It may seem kind of obvious, but it’s certainly a conversation starter. While some teens are trying to separate themselves from their parents as much as possible, it is still important for parents to have their child know that they care. Everyone can benefit from positive reinforcement- even if they say they don’t want or need it. Parents can ask their teens about their sport, their goals, and how they can be supportive. Coach Jay thinks what teens are most concerned about is being embarrassed, either unintentionally or intentionally, by their parents in front of their friends, teammates and peers.
Despite what a teenagers may say, as long as parents don’t embarrass them, deep down they will appreciate their support. One way to show this is by showing up to games and cheering them on. Depending on a teen’s personality, the sport, and cultural norms, this may be a simple handshake combined with a “Congratulations, well done” spoken after the game vs. a “KNOCK IT OUT OF THE PARK!” yelled at the top of the parent’s lungs during the middle of a game.
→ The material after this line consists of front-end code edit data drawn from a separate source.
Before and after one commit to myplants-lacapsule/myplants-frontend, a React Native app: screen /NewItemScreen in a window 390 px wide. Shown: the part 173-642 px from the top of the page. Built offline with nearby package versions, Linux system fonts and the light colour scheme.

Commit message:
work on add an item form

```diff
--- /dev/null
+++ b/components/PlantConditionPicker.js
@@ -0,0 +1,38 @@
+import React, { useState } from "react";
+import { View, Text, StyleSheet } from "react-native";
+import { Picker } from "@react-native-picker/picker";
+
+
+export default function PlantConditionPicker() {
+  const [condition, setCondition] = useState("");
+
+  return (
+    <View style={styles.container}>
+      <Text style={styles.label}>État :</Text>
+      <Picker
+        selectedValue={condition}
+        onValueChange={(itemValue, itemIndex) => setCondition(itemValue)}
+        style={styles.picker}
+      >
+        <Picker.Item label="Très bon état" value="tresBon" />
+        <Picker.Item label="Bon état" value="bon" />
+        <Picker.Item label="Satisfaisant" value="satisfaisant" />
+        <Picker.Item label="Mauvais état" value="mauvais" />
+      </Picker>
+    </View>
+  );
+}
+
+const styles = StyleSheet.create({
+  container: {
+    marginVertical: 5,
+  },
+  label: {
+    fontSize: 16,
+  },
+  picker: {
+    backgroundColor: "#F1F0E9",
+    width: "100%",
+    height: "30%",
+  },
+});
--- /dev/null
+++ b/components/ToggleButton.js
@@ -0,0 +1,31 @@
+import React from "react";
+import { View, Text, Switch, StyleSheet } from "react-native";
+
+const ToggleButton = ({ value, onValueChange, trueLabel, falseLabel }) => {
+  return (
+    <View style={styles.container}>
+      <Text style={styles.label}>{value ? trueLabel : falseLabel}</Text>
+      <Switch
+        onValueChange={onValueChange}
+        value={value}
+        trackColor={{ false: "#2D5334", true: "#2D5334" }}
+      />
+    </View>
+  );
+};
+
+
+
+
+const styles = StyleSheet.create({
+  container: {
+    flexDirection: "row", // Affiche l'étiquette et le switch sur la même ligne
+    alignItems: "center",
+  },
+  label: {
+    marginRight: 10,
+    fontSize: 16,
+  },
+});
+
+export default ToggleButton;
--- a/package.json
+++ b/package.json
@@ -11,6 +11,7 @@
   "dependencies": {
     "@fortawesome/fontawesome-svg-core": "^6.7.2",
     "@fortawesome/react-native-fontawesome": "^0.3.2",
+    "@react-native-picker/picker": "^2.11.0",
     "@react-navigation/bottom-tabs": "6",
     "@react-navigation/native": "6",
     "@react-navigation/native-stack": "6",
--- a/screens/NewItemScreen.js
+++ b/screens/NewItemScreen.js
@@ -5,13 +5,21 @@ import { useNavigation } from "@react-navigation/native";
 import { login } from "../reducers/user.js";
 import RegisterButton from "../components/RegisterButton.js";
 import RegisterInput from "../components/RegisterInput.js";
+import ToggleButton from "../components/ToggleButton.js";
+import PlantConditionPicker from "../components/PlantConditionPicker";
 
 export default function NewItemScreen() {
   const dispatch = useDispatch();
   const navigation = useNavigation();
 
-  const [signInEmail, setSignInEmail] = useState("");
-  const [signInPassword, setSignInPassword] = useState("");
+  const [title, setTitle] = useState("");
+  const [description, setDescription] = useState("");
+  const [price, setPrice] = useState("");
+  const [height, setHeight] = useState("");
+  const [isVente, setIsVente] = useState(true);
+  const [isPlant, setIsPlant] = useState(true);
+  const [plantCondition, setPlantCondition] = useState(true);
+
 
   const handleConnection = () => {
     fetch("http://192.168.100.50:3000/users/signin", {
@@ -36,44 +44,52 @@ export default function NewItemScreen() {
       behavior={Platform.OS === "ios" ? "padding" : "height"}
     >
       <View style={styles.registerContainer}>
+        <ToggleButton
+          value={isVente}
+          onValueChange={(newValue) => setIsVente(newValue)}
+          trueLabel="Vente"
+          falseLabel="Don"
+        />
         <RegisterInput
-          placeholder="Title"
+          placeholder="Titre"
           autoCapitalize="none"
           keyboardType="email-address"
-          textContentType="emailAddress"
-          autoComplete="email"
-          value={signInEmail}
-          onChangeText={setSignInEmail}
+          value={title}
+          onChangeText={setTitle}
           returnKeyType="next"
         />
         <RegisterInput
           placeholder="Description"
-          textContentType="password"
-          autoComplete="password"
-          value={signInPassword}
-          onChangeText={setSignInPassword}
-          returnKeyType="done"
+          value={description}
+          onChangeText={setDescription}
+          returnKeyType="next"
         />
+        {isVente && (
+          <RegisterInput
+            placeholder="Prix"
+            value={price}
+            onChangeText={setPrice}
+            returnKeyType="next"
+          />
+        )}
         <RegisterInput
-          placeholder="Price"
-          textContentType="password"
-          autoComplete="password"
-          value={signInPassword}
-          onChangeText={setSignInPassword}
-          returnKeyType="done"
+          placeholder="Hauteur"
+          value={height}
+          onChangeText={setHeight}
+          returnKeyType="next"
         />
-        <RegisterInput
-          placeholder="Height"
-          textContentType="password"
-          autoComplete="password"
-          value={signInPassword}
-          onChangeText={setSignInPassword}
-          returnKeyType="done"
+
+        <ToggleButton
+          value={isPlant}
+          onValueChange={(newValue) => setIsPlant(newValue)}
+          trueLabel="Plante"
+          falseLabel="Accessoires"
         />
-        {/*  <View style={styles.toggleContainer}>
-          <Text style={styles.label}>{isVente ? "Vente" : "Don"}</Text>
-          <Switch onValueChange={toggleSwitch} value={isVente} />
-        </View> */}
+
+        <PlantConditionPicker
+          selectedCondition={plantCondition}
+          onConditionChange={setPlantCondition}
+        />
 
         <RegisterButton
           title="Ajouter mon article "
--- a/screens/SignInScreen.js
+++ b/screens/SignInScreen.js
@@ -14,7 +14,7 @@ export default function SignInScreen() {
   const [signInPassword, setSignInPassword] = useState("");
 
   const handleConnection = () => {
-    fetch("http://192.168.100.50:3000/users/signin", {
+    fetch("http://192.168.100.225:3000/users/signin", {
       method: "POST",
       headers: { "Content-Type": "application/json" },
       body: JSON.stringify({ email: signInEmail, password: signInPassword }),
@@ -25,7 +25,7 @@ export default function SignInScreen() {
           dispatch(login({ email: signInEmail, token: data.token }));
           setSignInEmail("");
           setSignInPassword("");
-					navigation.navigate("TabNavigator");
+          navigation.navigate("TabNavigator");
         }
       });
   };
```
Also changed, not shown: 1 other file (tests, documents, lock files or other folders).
If parents are not familiar with the sport, the culture, or their teen’s comfort levels, they should check with their son or daughter prior to the game. Parents just need to remember it is all about the teen – to avoid embarrassing him or her at all costs.
Coach Jay has observed many student-athletes not getting enough sleep on day-to-day basis, which can have a negative impact on recovery and performance. Others have a tendency to sleep away the day. Supportive parents should acknowledge their teen’s need for sleep, encouraging the performance-enhancing benefits of getting a good night’s rest. Parents can even throw down a challenge to see how performance is affected when going to bed “whenever” vs. going to bed at a set time. Parents should also consider monitoring and recording behavior and performance goals over a designated period of time (1 week to 1 month).
The hardest part about eating healthy for both teen and adults is knowing what to eat as well as finding time to prepare the foods. Parents can start with the following link for free resources on healthy food choice, meal planning, and shopping suggestions: www.myplate.gov.
Once parents and their student athletes put together a weekly meal plan together, responsibilities are divided up between who will shop, who will cook, who will clean up and when everyone in the family can all share a meal together. Any of these activities performed together are opportunities for parents to inquire about their teen’s sport, how their athlete is progressing, and how they can make a meaningful contribution.
A properly designed strength and conditioning program consists of pre-season, in-season, post season, and off-season preparation in order to prevent injury and enhance performance. Parents can check with their teen’s head coach or athletic director to inquire how these needs are being met. Many coaches and schools contract out with a certified strength coach if the services are not provided within the curriculum. Otherwise, parents can look for a professional with certifications from any of the following agencies: NSCA (National Strength & Conditioning Association), IYCA (International Youth Conditioning Association) and USAW (United States Weightlifting Association), to be sure their teen’s needs are being adequately met.
Randy Yagi is a freelance writer covering all things San Francisco. In 2012, he was awarded a Media Fellowship from Stanford University. His work can be found on Examiner.com.